The Care Bears Movie


In his biggest film role since playing a grumpy retired jockey in 1979's The Black Stallion, Hollywood legend Mickey Rooney lent his voice to the crucial dual role of "Mr. Nicholas Cherrywood" and "Narrator" in The Care Bears Movie, a 75-minute animated feature that doubled as a thinly disguised commercial for the cuddly stuffed feelings ambassadors created by the American Greetings Corporation. Clearly, the toys made an impact -- the Care Bears franchise endures today -- and the movie proved a solid hit at the box office, saving the Nelvana studio from bankruptcy on its way to spawning a pair of sequels. For critics, it proved more of a mixed bag, but Richard Grenier of the New York Times appreciated its gentle message, writing that "This endearing movie's mottoes are: never stop caring. And: the best way to make friends is to be a friend yourself."



Base a movie on a board game, and you're really setting yourself up for a pretty tough time at the box office -- just ask Peter Berg. But of all the board-game-to-film adaptations that have tanked during their initial theatrical runs (um, all two of them), the 1985 ensemble murder mystery farce Clue has fared most respectably by far, steadily building a cult audience after limping into the home video market with a piddling $14.6 million gross. Its 62 percent Tomatometer doesn't accurately reflect the bewilderment felt by filmgoers who felt cheated by its "three different endings" gimmick, which required the truly hardcore fan to visit multiple theaters in order to see them all, but it's reflective of the affection currently felt by critics like Gregory Weinkauf of New Times, who said it "deserves its own little niche in camp cinema history."

Dungeons & Dragons


If there had to be a movie based on the ever-popular Dungeons & Dragons roleplaying game, the smart money would have been on it making its way to the screen during D&D's first flush with mainstream success in the early 1980s -- back when, for instance, the game had its own TV series. But the smart money, along with every other kind of money, lost against 2000's Dungeons & Dragons, a long-overdue live-action adaptation that found Jeremy Irons, Thora Birch, and Marlon Wayans trying in vain to replicate some semblance of the home version's magic. Scoffed Susan Stark of the Detroit News, "This movie may be the clumsiest, most inept cinematic exploitation of an item with kid appeal that we have yet seen."

G.I. Joe: The Rise of Cobra
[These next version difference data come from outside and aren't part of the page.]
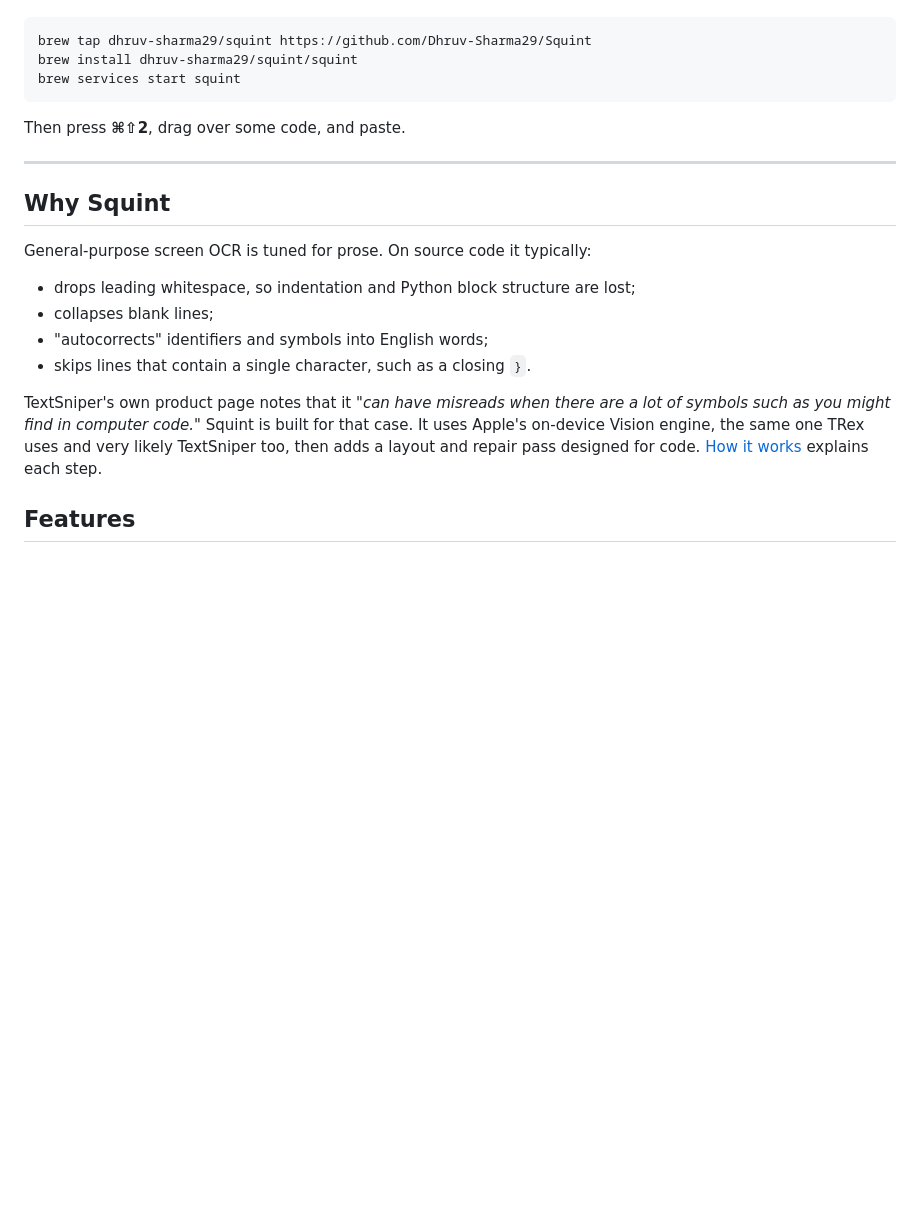
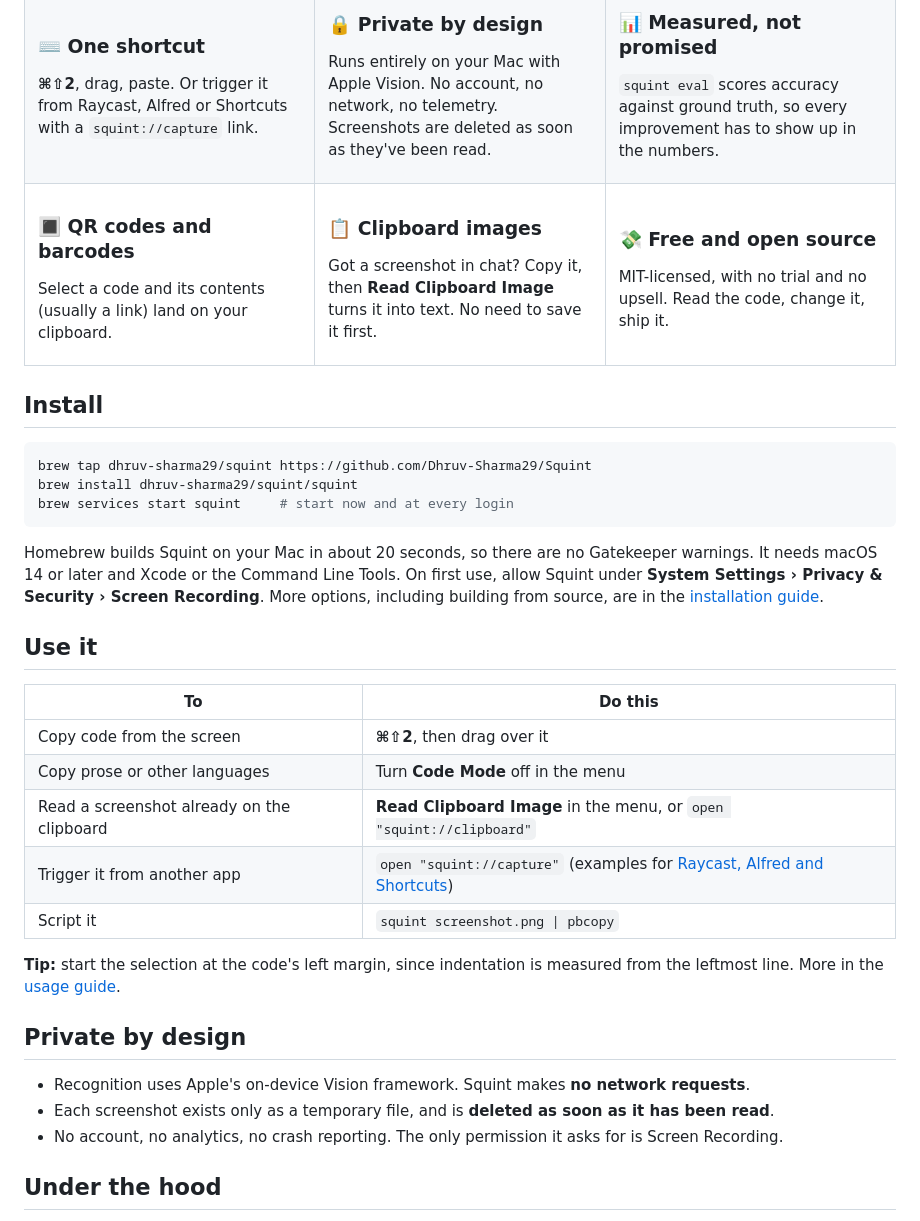
Before and after one commit to Dhruv-Sharma29/Squint, a Markdown page: README.md, the part around one of its changes. Drawn GitHub-style; blank space fills up the shorter version.

Commit message:
Rewrite README as a product page

````diff
--- a/README.md
+++ b/README.md
@@ -8,24 +64,74 @@
+</td>
+</tr>
+<tr>
+<td valign="top">
+
+### ⌨️ One shortcut
+**⌘⇧2**, drag, paste. Or trigger it from Raycast, Alfred or Shortcuts with a `squint://capture` link.
+
+</td>
+<td valign="top">
+
+### 🔒 Private by design
+Runs entirely on your Mac with Apple Vision. No account, no network, no telemetry. Screenshots are deleted as soon as they've been read.
+
+</td>
+<td valign="top">
+
+### 📊 Measured, not promised
+`squint eval` scores accuracy against ground truth, so every improvement has to show up in the numbers.
+
+</td>
+</tr>
+<tr>
+<td valign="top">
+
+### 🔳 QR codes and barcodes
+Select a code and its contents (usually a link) land on your clipboard.
+
+</td>
+<td valign="top">
+
+### 📋 Clipboard images
+Got a screenshot in chat? Copy it, then **Read Clipboard Image** turns it into text. No need to save it first.
+
+</td>
+<td valign="top">
+
+### 💸 Free and open source
+MIT-licensed, with no trial and no upsell. Read the code, change it, ship it.
+
+</td>
+</tr>
+</table>
+
+## Install
 
 ```sh
 brew tap dhruv-sharma29/squint https://github.com/Dhruv-Sharma29/Squint
 brew install dhruv-sharma29/squint/squint
-brew services start squint
+brew services start squint     # start now and at every login
 ```
 
-Then press **⌘⇧2**, drag over some code, and paste.
+Homebrew builds Squint on your Mac in about 20 seconds, so there are no Gatekeeper warnings. It needs macOS 14 or later and Xcode or the Command Line Tools. On first use, allow Squint under **System Settings › Privacy & Security › Screen Recording**. More options, including building from source, are in the [installation guide](docs/installation.md).
 
----
+## Use it
 
-## Why Squint
+| To | Do this |
+|---|---|
+| Copy code from the screen | **⌘⇧2**, then drag over it |
+| Copy prose or other languages | Turn **Code Mode** off in the menu |
+| Read a screenshot already on the clipboard | **Read Clipboard Image** in the menu, or `open "squint://clipboard"` |
+| Trigger it from another app | `open "squint://capture"` (examples for [Raycast, Alfred and Shortcuts](docs/usage.md#links-and-automation)) |
+| Script it | `squint screenshot.png \| pbcopy` |
 
-General-purpose screen OCR is tuned for prose. On source code it typically:
+**Tip:** start the selection at the code's left margin, since indentation is measured from the leftmost line. More in the [usage guide](docs/usage.md).
 
-- drops leading whitespace, so indentation and Python block structure are lost;
-- collapses blank lines;
-- "autocorrects" identifiers and symbols into English words;
-- skips lines that contain a single character, such as a closing `}`.
+## Private by design
 
-TextSniper's own product page notes that it *"can have misreads when there are a lot of symbols such as you might find in computer code."* Squint is built for that case. It uses Apple's on-device Vision engine, the same one TRex uses and very likely TextSniper too, then adds a layout and repair pass designed for code. [How it works](docs/architecture.md) explains each step.
+- Recognition uses Apple's on-device Vision framework. Squint makes **no network requests**.
+- Each screenshot exists only as a temporary file, and is **deleted as soon as it has been read**.
+- No account, no analytics, no crash reporting. The only permission it asks for is Screen Recording.
 
-## Features
+## Under the hood
 
````
Also changed, not shown: other parts of README.md (+79 -27 lines).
It wasn't supposed to be this way for G.I. Joe. His true debut, 1987's G.I. Joe: The Movie, saw its cinematic destiny thwarted when a pair of other Hasbro-sanctioned animated toy adaptations -- Transformers: The Movie and My Little Pony: The Movie -- were met with failure so ignominious that direct-to-video seemed like the only sensible option. More than two decades later (and with a live-action cast that included Channing Tatum and Joseph Gordon-Levitt), G.I. Joe: The Rise of Cobra finally brought our Real American hero to theaters. Sadly, 22 years wasn't enough for most critics, who dismissed Cobra as just one more silly, middlingly acted action flick; as Christopher Orr put it for the New Republic, "Sometimes, a film defies conventional narrative and artistic standards so utterly that it seems unfair to judge it by them.... Consider this a tone poem in 40 scraps of dialogue."

GoBots: Battle of the Rock Lords


The only movie on this (or any) list to feature the combined voice-acting might of Telly Savalas, Margot Kidder, and Roddy McDowall, GoBots: Battle of the Rock Lords brought everyone's second-favorite shape-shifting sentient robots to the big screen in 1986, besting Transformers: The Movie in every way that didn't count. Optimistically billed as "The First GoBots Movie Ever!," it would also be the last -- which was just fine with critics like Stephen Holden of the New York Times, who dismissed this toy tie-in as "A jerky, semi-coherent series of chases, laser-gun battles and explosions, with an allegorical plot about how no one can handle too much power."